■ What you will do ■
The answer must be a single number: the count of lines in the data below that hold the word "projects".

---- Records shown

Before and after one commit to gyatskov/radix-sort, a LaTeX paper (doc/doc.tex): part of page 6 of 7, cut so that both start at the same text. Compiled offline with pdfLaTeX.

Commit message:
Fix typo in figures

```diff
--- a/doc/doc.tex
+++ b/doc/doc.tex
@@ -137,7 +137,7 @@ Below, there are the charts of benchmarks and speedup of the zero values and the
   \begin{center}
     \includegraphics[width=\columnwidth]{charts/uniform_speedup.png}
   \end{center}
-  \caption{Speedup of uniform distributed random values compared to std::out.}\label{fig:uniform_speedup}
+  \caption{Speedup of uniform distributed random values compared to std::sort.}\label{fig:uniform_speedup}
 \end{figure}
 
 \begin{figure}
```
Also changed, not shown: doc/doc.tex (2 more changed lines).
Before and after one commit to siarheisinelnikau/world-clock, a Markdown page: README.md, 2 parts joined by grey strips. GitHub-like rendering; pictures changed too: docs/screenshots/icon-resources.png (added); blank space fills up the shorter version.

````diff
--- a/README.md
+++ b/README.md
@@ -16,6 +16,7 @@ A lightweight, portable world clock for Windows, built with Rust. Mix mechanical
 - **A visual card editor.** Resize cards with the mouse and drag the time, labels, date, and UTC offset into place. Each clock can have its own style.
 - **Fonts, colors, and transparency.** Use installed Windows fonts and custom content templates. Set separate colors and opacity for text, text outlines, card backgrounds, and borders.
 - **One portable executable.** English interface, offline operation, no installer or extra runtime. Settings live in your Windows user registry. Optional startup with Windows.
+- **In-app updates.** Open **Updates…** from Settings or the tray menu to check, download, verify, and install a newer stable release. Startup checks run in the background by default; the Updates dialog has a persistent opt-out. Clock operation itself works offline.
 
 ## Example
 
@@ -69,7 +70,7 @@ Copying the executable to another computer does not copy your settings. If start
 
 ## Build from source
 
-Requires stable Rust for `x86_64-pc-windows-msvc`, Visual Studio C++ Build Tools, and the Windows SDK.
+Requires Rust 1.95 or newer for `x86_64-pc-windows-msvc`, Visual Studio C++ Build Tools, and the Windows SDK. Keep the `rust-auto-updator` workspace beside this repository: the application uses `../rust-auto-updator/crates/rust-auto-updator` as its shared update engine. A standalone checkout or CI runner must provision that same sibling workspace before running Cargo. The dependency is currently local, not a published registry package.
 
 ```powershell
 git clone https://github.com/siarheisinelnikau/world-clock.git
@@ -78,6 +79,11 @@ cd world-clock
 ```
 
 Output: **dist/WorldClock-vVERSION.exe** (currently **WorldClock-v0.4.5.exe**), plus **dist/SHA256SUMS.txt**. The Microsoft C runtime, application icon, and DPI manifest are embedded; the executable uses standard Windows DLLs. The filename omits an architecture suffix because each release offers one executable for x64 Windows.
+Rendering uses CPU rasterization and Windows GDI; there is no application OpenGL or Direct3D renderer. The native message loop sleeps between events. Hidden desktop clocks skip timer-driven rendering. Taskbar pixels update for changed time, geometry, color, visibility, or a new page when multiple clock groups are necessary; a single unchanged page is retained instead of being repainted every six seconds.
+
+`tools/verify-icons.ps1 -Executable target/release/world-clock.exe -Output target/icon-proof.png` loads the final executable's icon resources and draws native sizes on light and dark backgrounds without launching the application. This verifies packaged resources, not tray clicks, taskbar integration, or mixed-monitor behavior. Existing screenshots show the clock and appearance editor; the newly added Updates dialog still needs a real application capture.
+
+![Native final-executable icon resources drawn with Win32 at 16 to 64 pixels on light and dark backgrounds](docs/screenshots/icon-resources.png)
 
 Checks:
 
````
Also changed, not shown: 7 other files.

--------
---- Records shown

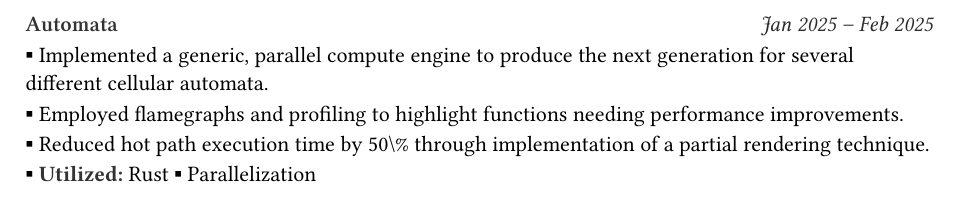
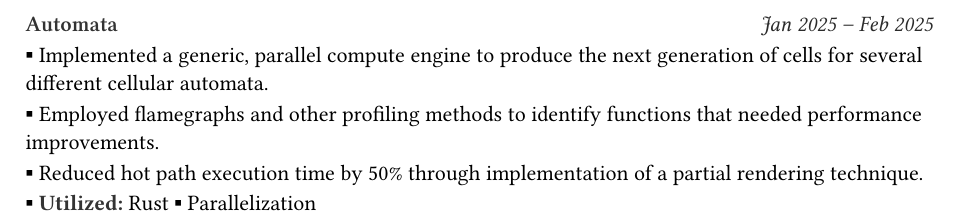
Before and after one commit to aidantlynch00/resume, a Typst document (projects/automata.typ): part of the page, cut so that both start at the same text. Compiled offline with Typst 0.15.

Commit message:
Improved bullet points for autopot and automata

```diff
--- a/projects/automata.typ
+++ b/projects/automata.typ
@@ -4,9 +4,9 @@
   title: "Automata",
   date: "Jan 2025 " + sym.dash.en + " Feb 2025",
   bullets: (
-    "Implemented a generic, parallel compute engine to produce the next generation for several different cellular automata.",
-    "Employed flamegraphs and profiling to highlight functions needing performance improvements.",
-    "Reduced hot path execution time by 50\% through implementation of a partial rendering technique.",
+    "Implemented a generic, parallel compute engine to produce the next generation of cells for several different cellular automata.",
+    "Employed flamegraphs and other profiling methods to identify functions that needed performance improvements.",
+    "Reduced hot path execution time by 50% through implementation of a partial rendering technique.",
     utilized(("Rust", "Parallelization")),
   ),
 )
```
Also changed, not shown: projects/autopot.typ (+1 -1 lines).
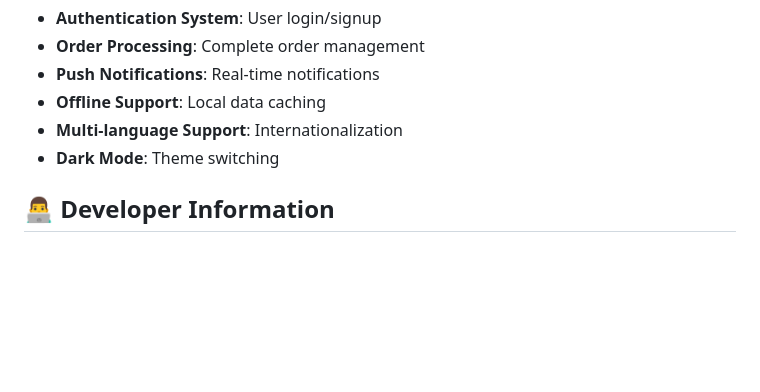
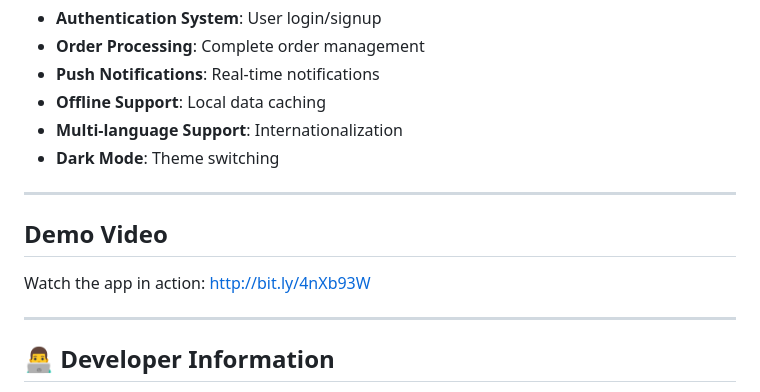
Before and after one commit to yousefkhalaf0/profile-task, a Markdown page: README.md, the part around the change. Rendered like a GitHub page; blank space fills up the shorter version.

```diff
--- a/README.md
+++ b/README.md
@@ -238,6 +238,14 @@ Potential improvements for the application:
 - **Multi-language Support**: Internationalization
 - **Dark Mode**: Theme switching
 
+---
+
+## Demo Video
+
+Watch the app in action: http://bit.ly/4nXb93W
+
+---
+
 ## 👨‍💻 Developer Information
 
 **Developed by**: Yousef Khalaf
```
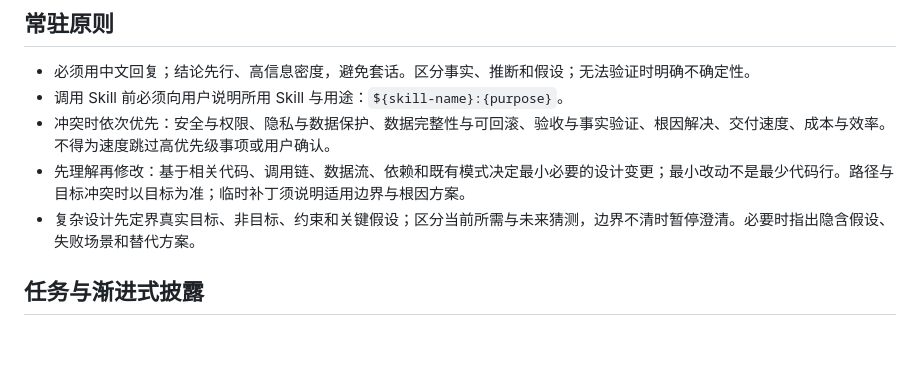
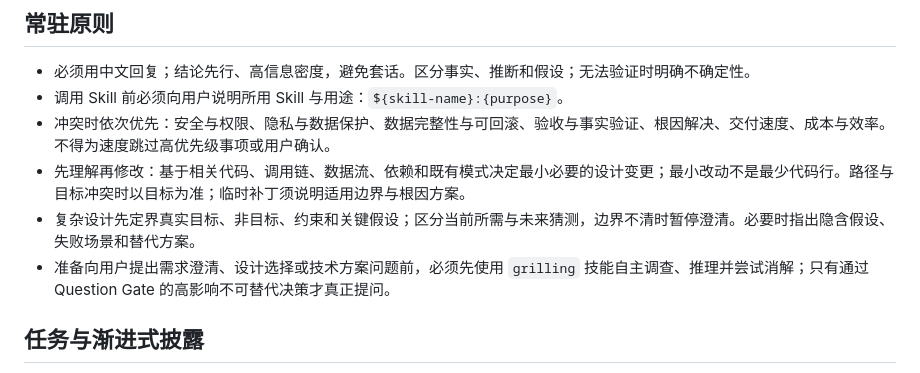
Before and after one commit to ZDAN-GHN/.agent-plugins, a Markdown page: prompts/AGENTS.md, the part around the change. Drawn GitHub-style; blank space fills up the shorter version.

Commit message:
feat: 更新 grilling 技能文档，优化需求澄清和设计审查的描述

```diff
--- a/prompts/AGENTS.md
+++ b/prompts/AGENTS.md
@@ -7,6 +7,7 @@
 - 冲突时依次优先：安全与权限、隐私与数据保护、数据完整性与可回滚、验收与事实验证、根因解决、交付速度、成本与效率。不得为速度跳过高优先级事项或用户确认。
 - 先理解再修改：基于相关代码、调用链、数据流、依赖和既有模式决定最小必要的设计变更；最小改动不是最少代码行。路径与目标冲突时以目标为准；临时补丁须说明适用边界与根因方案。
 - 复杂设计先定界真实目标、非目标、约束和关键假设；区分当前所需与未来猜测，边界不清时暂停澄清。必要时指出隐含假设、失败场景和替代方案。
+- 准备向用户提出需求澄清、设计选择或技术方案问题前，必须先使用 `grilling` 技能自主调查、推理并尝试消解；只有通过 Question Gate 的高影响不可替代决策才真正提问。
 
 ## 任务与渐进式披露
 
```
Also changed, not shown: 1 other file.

--------

■ Solution below ■
4